Weds. 11 March 2009 — 1:58 p.m.
Former Gov. Bill Owens on the stand
Former Colorado Gov. Bill Owens is now testifying. He is answering questions from Ward Churchill’s lawyer, David Lane.
Lane says Owens pressured CU to fire prof
The former governor of Colorado, Bill Owens, jousted with Ward Churchill’s attorney Wednesday afternoon, denying that he had a grand strategy for getting rid of the controversial professor or had ever conspired with CU to do so.
Attorney David Lane began his questioning of Owens by playing for the jury a video of a deposition of former CU President Betsy Hoffman, in which Hoffman said Owens called her a few days after Churchill’s 9/11 essay began to make headlines to demand that she “fire Ward Churchill tomorrow.”
She testified in that proceeding that Owens told her if she didn’t, that he would “unleash his plan.”
“It was very short, threatening phone call,” she was seen saying.
Owens said he didn’t recall making those kinds of statements to Hoffman.
“I don’t remember that conversation, but it doesn’t sound like me,” the former governor testified. “I don’t deal with people in an angry and threatening way.”
Lane next challenged Owens on statements he made to Bill O’Reilly, on the conservative talk-show host’s national TV program, on March 29, 2005.
He showed a transcript of the show to the jury and highlighted a response Owens gave when O’Reilly asked him if he had any power to remove Churchill from CU.
Owens told O’Reilly he couldn’t fire him, but that he did have some authority over the state budget.
“I do have some budget authority over the budget,” Owens said to O’Reilly, according to the transcript. “I do have some bully pulpit authority.”
Lane asked the former governor if that didn’t constitute a “not so veiled threat” to CU to fire Churchill or else risk a cut in its budget.
“I wouldn’t suggest its a veiled threat, it’s just stating a fact,” Owens said.
Lane asked why he would bring up his budget authority during the interview if it didn’t have to do with the prospect of Churchill’s termination.
“Why are you pointing that out?” Lane asked.
“Because it’s a fact,” said Owens, as soft laughter rippled through the courtroom.
Lane asked if Owens didn’t in fact have line-item veto authority over the budget and could redline out money for CU if he so chose.
“That little red pen may come out at budget time, correct?” Lane asked.
“It could come out for any reason at any time,” Owens responded.
The former governor said CU’s budget had actually increased on an annual basis every year he was governor, from 1999 to 2007.

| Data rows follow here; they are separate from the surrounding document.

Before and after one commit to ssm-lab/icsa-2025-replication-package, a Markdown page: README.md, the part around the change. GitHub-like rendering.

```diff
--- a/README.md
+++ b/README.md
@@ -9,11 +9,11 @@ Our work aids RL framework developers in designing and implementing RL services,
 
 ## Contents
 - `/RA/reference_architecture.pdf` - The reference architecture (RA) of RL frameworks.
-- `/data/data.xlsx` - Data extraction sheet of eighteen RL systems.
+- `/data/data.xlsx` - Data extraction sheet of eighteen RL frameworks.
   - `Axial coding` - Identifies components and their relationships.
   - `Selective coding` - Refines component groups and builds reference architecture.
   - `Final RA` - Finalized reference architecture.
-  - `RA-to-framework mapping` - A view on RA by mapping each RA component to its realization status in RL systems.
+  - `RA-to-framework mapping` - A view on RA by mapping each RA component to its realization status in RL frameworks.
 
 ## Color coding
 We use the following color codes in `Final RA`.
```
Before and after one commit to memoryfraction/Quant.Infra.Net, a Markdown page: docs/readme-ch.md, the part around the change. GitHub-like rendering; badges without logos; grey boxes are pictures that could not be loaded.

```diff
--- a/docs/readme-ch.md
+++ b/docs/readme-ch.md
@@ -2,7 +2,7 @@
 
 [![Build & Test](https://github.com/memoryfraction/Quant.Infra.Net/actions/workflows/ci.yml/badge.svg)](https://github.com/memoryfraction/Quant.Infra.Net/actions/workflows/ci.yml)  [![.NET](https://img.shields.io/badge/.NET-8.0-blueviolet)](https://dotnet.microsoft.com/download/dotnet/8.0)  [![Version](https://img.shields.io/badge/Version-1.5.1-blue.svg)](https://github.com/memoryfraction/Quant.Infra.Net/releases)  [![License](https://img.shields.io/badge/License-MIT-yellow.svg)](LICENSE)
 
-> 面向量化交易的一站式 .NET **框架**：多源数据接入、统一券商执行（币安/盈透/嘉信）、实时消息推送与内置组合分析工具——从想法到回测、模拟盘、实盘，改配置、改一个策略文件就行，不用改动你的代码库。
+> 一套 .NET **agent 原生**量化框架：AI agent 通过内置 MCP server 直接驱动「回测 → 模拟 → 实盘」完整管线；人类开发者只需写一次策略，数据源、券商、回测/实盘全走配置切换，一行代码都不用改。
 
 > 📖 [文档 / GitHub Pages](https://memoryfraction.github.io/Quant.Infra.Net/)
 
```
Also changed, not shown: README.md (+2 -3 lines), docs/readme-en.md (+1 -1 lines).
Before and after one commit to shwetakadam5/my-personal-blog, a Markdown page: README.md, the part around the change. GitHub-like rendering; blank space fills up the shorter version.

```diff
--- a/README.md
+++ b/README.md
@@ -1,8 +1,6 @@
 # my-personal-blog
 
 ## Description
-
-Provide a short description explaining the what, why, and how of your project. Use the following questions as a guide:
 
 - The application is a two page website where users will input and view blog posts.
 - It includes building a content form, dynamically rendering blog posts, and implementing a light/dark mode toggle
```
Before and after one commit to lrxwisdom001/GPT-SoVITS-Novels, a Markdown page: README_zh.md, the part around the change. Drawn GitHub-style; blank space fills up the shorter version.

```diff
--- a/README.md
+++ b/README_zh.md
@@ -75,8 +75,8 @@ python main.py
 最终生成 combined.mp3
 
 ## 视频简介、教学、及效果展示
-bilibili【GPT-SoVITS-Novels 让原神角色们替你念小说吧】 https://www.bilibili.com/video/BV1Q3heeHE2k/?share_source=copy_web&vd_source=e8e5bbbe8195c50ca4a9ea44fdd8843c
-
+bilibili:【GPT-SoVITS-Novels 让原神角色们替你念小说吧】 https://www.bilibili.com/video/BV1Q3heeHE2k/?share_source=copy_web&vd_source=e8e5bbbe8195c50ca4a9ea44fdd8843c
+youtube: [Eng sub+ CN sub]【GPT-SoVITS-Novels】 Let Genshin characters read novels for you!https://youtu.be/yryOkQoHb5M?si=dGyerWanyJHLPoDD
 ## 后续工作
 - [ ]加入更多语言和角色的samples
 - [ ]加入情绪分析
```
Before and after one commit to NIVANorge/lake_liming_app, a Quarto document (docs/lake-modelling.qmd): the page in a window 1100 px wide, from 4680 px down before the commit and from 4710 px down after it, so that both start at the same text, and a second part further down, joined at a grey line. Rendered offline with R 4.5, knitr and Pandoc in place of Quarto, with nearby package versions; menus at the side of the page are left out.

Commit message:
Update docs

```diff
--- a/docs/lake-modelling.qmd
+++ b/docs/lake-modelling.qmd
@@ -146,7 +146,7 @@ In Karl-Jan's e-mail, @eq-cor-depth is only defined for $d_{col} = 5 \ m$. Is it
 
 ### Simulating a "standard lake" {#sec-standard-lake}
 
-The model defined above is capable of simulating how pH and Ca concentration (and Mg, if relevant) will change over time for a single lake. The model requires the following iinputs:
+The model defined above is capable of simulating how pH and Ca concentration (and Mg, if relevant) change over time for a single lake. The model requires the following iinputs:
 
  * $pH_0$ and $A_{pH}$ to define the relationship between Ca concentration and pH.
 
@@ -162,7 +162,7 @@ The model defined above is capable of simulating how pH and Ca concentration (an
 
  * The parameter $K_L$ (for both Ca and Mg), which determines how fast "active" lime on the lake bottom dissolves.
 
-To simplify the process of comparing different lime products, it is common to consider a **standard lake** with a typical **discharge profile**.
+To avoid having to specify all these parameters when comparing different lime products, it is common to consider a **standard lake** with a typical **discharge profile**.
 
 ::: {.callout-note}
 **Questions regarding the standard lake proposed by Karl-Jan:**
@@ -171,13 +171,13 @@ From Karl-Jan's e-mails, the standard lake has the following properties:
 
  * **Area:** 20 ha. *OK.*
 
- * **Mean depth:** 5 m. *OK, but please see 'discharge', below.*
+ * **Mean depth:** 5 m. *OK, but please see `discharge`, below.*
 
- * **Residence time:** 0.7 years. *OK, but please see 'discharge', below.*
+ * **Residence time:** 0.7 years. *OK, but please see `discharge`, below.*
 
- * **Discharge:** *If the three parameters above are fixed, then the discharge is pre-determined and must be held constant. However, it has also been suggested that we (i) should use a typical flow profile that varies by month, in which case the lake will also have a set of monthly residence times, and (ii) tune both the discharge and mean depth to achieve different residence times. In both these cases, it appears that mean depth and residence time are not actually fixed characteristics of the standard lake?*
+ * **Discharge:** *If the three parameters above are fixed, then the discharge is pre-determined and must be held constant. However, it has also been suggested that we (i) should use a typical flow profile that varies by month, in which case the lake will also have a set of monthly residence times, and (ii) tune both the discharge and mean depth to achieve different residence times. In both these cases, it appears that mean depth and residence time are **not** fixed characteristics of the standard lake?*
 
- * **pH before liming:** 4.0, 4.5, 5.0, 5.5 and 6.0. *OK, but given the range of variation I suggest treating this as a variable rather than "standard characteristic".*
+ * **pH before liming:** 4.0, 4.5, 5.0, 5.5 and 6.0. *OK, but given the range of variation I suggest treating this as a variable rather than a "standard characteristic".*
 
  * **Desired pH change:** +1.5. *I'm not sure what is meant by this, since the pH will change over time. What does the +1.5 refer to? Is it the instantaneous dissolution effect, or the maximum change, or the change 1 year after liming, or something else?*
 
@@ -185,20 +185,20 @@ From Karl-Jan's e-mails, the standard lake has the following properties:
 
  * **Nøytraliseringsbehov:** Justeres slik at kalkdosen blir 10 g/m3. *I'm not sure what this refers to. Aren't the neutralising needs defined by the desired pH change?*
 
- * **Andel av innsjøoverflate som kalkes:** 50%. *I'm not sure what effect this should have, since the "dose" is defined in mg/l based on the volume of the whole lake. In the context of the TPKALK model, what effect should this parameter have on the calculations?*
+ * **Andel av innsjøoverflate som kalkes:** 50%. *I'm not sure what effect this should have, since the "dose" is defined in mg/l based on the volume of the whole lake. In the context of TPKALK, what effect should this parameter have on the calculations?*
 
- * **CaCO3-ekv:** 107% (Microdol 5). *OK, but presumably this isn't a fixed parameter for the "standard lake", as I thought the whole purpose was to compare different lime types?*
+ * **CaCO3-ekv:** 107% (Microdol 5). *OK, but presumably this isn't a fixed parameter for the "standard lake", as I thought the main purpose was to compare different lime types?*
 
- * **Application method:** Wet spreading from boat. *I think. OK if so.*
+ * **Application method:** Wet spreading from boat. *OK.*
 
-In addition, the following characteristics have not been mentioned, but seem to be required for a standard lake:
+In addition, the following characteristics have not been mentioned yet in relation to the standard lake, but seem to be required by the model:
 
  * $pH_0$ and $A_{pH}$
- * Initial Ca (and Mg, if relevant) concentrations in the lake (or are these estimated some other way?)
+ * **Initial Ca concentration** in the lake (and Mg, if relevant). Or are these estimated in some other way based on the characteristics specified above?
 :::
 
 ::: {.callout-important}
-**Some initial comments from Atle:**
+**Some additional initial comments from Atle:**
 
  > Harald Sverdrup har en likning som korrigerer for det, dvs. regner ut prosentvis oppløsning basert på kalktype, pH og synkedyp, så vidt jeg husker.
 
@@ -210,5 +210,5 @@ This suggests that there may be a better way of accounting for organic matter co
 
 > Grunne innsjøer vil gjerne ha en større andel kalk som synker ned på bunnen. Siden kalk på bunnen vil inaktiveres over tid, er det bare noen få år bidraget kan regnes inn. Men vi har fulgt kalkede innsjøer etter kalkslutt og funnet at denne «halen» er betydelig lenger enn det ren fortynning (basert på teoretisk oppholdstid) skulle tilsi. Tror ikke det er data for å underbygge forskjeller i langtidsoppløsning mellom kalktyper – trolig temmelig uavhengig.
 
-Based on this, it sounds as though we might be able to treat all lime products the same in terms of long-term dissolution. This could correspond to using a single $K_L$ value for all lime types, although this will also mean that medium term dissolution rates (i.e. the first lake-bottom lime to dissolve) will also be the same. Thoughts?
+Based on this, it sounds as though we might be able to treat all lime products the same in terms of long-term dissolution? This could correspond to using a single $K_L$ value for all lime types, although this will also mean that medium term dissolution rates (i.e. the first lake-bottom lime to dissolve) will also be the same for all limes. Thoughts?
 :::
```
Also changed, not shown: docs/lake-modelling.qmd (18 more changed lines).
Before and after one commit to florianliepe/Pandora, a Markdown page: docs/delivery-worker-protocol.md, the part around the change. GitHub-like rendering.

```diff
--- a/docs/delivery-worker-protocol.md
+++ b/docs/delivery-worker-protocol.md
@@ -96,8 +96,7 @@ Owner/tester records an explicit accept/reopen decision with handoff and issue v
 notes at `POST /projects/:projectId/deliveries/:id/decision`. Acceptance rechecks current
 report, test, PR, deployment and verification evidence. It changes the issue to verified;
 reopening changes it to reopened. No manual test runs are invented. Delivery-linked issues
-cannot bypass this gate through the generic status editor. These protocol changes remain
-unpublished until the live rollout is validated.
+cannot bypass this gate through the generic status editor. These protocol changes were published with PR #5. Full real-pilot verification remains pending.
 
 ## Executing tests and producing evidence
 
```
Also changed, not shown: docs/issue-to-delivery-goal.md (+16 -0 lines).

Lane said wasn’t the annual increase due to the fact that CU was complying with Owens’ wishes that Churchill be fired.
“No sir, that wasn’t the reason their budget wasn’t being cut,” the former governor told the jury.
Lane pushed further, quoting Owens on O’Reilly’s show after the talk-show host told the governor that it looked like a process was in place to methodically get Churchill fired in a way that wouldn’t pose any legal problems.
Lane said it sounded like Owens was describing a grand plan for finishing off Churchill as a professor.
“That’s exactly right, that’s exactly right,” the transcript shows Owens telling O’Reilly. “The process is starting. I think it will result in his being fired.”
Owens testified that he was just telling O’Reilly that the evidence he had seen in the two months or so since the controversy had erupted — with allegations of academic misconduct being leveled against Churchill — indicated that Churchill would likely be fired. He denied having a plan to get the professor sacked.
Owens did acknowledge that he was wrong to have called for Churchill’s firing in the early days of the controversy.
“What the regents chose to do — through a several-year process — was superior to my initial suggestion,” Owens testified.
But he denied ever putting pressure on any of the faculty members who eventually decided Churchill’s fate and testified that he never met with any CU staff or administration figures to carry out a plan for his termination.
“You did not and would not conspire with the university to get rid of Ward Churchill,” CU attorney Patrick O’Rourke asked during cross-examination.
“No, I did not,” Owens replied.
The former governor, in answer to a jury question about whether he cared more about CU’s budget or more about First Amendment rights, said he valued both.
Owens stepped down.